- _Your goal_
The answer should consist of each line from the data below that includes "version".

- _Information provided_

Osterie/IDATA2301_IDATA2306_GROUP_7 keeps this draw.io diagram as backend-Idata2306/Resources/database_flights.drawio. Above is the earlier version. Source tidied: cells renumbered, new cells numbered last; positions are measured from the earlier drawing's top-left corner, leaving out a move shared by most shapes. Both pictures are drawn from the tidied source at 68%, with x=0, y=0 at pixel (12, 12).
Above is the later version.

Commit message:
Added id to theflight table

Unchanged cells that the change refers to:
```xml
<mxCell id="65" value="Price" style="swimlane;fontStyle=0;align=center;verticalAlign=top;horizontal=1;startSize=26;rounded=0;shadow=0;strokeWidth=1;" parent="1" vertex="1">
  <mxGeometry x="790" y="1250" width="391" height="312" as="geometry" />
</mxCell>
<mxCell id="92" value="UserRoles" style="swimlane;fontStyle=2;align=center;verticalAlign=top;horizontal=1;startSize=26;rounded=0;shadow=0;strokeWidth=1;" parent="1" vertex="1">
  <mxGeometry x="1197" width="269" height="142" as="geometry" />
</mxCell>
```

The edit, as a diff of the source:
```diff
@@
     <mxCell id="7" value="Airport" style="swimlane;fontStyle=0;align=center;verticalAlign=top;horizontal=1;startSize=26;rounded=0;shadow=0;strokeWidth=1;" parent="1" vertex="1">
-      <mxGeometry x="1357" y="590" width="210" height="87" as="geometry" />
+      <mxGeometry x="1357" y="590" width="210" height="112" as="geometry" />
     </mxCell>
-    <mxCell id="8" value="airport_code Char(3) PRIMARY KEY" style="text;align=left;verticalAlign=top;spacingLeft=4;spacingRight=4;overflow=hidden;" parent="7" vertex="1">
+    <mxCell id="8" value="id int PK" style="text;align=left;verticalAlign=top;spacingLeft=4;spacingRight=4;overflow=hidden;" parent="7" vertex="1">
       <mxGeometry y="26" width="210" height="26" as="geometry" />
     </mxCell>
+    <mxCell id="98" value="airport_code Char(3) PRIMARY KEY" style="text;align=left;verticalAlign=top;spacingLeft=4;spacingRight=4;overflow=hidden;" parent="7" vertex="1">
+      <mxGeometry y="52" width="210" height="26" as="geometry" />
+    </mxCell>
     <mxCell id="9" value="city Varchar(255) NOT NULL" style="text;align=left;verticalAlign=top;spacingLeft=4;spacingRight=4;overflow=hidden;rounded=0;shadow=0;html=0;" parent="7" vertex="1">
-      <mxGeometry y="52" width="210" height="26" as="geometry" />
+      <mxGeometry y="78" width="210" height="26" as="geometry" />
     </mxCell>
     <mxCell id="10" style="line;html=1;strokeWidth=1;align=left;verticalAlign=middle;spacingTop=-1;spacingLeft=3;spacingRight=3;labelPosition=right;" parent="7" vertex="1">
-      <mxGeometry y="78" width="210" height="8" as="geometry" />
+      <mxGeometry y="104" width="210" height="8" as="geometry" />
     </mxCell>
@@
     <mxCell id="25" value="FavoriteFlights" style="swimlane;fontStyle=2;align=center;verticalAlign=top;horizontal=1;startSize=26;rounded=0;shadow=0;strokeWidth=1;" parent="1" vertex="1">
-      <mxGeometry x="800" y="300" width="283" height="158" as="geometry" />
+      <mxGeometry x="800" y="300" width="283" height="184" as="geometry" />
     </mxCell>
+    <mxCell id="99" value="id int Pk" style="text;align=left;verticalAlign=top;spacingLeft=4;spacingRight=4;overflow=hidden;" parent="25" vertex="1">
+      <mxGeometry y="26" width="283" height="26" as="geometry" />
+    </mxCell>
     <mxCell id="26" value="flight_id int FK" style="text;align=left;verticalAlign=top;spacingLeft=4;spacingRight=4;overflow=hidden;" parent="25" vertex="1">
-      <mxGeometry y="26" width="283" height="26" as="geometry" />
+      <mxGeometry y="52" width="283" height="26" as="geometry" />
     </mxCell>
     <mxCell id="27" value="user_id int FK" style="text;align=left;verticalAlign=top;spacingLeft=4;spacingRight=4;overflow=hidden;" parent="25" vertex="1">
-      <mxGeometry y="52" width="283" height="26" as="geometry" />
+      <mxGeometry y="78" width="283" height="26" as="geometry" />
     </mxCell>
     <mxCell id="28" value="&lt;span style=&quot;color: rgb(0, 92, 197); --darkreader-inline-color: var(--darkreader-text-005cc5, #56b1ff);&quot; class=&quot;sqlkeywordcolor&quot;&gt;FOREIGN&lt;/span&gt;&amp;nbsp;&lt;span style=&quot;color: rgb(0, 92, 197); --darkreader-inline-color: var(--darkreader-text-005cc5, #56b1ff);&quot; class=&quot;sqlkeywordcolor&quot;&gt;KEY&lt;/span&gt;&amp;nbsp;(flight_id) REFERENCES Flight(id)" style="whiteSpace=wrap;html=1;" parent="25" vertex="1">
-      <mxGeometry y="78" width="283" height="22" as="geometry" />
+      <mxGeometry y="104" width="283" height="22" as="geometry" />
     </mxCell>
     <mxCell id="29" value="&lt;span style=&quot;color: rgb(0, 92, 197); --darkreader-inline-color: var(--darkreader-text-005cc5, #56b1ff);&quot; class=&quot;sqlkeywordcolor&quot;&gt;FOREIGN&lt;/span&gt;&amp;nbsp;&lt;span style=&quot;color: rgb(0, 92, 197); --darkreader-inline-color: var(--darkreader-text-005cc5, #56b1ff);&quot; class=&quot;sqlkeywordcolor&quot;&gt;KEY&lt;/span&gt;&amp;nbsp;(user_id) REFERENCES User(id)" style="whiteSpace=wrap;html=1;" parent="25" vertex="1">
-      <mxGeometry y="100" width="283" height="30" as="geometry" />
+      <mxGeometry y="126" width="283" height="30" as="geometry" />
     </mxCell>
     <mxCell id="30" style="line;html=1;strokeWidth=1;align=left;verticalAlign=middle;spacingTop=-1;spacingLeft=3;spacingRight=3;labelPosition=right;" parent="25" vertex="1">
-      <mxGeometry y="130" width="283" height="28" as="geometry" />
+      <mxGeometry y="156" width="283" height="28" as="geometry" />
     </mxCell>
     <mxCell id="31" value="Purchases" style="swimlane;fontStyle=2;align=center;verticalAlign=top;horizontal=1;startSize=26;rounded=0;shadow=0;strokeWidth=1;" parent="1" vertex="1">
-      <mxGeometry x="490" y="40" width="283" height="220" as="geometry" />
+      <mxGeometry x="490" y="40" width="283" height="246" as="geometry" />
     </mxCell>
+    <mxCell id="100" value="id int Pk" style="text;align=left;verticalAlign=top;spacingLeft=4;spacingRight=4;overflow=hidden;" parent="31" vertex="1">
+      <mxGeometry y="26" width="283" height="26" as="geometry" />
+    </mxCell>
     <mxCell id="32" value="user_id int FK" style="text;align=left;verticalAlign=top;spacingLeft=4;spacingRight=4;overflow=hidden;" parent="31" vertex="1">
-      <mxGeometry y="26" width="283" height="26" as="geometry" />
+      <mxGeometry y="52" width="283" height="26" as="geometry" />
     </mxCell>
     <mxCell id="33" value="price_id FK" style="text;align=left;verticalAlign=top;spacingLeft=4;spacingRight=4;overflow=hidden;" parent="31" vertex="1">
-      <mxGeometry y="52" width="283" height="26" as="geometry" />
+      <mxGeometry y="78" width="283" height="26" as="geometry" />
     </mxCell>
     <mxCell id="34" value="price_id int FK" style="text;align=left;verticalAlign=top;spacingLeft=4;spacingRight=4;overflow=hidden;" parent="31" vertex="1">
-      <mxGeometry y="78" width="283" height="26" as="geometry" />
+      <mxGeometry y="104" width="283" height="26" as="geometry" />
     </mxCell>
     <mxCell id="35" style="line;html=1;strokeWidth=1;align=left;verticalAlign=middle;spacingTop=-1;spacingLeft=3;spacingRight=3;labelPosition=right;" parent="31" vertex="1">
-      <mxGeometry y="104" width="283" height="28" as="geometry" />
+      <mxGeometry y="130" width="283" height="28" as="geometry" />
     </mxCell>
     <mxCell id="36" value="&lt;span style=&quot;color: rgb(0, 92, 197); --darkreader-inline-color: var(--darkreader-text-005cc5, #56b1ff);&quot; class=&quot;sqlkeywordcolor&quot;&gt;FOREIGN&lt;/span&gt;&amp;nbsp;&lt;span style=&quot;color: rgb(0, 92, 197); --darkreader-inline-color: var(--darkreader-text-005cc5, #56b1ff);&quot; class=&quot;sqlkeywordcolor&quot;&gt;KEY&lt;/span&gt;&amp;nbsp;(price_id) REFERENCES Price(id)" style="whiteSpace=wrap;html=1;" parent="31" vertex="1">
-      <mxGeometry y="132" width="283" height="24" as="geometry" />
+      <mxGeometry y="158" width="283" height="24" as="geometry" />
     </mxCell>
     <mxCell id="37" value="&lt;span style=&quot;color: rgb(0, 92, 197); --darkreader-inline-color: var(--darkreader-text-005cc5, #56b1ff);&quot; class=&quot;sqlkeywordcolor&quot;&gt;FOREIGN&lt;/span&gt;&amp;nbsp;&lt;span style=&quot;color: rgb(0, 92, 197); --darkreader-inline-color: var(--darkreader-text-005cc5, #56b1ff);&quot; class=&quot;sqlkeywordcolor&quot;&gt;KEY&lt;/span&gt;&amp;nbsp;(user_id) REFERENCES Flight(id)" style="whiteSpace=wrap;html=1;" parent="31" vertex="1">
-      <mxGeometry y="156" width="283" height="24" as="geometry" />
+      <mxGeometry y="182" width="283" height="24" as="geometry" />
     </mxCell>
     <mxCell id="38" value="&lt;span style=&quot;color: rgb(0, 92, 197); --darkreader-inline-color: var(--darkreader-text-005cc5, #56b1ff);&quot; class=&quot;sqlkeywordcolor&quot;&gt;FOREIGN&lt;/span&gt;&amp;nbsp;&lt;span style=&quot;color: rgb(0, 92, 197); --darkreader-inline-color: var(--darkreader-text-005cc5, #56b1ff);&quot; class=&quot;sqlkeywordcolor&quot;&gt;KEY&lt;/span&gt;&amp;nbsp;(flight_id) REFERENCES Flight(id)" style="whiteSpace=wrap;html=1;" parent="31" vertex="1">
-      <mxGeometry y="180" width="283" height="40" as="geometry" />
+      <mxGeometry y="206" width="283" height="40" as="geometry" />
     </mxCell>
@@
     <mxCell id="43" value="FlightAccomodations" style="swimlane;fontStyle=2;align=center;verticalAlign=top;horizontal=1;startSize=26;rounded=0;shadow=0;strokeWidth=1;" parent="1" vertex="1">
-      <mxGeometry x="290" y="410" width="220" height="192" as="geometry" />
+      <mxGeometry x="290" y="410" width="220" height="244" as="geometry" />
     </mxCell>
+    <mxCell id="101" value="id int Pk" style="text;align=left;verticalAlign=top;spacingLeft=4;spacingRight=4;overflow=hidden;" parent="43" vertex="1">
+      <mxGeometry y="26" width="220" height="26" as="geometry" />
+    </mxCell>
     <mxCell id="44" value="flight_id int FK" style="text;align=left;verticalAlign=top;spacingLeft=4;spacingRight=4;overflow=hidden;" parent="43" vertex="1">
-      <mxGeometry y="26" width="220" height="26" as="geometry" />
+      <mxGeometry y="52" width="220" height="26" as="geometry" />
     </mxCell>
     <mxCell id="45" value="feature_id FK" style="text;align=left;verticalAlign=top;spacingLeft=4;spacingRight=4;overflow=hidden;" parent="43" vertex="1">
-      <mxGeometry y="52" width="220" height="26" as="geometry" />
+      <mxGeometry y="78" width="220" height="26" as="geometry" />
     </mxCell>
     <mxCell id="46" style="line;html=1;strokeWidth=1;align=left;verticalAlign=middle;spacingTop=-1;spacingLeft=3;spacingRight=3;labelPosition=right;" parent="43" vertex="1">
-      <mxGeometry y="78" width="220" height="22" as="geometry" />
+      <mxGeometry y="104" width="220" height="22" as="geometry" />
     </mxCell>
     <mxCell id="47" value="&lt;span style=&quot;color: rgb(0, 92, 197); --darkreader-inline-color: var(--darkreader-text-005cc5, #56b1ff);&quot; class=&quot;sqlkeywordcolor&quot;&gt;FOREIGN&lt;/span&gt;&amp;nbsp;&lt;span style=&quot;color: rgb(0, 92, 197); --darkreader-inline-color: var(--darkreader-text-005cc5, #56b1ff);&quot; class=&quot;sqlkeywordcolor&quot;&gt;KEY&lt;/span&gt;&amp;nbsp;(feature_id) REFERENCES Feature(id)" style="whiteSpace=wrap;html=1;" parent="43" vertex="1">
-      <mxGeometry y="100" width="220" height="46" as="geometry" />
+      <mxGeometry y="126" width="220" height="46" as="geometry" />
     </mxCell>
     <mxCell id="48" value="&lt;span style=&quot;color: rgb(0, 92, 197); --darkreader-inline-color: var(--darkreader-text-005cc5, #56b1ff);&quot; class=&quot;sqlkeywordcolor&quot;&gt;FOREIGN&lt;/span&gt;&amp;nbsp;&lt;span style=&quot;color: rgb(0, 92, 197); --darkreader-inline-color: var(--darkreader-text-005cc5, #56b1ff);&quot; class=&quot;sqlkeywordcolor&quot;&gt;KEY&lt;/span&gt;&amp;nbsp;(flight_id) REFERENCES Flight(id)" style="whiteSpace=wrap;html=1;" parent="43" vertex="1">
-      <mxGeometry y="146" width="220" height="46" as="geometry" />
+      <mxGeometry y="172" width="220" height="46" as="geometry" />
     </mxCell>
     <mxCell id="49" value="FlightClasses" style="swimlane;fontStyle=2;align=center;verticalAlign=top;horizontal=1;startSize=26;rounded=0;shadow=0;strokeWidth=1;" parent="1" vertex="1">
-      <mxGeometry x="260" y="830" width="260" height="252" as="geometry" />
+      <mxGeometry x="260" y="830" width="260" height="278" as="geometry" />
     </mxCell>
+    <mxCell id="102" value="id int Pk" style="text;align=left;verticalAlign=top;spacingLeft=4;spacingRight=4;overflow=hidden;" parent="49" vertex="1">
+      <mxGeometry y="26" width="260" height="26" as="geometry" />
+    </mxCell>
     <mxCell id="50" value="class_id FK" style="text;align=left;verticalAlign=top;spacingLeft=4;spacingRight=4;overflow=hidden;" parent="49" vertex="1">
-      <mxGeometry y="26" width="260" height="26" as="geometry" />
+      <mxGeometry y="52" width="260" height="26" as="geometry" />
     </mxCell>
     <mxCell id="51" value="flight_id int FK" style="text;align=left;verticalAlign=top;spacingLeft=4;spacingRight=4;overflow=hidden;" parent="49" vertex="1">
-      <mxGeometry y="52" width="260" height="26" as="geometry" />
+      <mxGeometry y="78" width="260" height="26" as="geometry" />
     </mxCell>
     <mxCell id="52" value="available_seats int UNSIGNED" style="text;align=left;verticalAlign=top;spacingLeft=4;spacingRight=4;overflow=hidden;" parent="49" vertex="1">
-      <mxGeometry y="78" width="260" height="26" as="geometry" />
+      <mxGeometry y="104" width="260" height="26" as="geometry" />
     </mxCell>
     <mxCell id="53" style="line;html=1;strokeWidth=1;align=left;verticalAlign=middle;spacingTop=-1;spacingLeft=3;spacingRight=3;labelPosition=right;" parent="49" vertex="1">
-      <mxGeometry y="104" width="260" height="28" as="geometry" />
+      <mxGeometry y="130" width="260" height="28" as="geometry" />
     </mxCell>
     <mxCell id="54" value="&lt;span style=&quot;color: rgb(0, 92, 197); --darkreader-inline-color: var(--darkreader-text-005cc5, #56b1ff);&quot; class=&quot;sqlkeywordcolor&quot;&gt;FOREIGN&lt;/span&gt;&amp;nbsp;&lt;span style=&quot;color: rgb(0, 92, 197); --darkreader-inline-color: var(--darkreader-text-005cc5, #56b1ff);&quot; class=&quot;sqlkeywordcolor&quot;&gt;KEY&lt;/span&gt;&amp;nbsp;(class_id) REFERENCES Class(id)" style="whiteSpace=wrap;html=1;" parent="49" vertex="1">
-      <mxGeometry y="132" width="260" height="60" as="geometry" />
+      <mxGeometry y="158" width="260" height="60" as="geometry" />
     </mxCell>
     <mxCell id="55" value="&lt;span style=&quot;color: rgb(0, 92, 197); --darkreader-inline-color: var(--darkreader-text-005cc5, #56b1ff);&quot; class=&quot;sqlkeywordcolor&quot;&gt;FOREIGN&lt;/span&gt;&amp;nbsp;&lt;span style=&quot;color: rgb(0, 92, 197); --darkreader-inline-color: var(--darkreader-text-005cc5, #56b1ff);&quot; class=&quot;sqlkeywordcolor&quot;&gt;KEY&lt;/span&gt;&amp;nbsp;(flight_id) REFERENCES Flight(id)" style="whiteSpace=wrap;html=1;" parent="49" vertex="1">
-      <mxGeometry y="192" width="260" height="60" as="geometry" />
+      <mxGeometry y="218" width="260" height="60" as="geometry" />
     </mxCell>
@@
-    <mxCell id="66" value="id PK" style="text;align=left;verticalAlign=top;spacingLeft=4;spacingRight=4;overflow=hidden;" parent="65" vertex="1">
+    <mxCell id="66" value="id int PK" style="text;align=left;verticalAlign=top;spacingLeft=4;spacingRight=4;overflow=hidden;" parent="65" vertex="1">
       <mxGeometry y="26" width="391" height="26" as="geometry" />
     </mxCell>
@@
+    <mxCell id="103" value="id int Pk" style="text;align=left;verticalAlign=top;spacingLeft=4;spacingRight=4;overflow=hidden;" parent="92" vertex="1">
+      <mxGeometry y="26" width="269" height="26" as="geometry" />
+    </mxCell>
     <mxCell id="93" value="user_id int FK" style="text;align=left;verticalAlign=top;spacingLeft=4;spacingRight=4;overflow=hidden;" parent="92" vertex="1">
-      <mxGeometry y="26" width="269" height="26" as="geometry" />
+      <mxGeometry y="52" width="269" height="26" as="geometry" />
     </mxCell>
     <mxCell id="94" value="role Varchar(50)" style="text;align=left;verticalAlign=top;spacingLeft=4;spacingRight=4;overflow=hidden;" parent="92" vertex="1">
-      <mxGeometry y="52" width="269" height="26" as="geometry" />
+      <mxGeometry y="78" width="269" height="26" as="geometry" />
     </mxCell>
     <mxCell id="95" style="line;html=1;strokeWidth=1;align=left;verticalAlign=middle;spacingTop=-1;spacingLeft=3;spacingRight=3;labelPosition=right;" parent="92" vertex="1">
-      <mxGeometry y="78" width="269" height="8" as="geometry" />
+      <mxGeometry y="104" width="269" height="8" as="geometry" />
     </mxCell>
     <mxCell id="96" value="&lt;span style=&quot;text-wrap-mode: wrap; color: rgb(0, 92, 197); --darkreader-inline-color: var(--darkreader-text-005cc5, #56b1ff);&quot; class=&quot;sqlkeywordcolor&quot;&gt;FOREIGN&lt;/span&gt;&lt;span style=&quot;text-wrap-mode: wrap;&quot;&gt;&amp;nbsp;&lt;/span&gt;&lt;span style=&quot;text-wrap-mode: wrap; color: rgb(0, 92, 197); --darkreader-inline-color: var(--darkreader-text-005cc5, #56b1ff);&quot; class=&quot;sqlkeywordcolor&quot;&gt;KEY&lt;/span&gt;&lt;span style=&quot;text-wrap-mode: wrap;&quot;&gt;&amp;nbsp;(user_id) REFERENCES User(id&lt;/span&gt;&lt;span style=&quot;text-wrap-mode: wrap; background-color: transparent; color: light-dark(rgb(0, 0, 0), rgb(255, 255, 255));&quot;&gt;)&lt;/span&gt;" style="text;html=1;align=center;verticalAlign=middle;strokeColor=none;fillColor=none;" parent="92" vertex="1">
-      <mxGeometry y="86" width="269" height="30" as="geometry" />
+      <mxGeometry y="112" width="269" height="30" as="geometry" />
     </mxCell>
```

- _Response for this exercise_
Osterie/IDATA2301_IDATA2306_GROUP_7 keeps this draw.io diagram as backend-Idata2306/Resources/database_flights.drawio. Above is the earlier version. Source tidied: cells renumbered, new cells numbered last; positions are measured from the earlier drawing's top-left corner, leaving out a move shared by most shapes. Both pictures are drawn from the tidied source at 68%, with x=0, y=0 at pixel (12, 12).
Above is the later version.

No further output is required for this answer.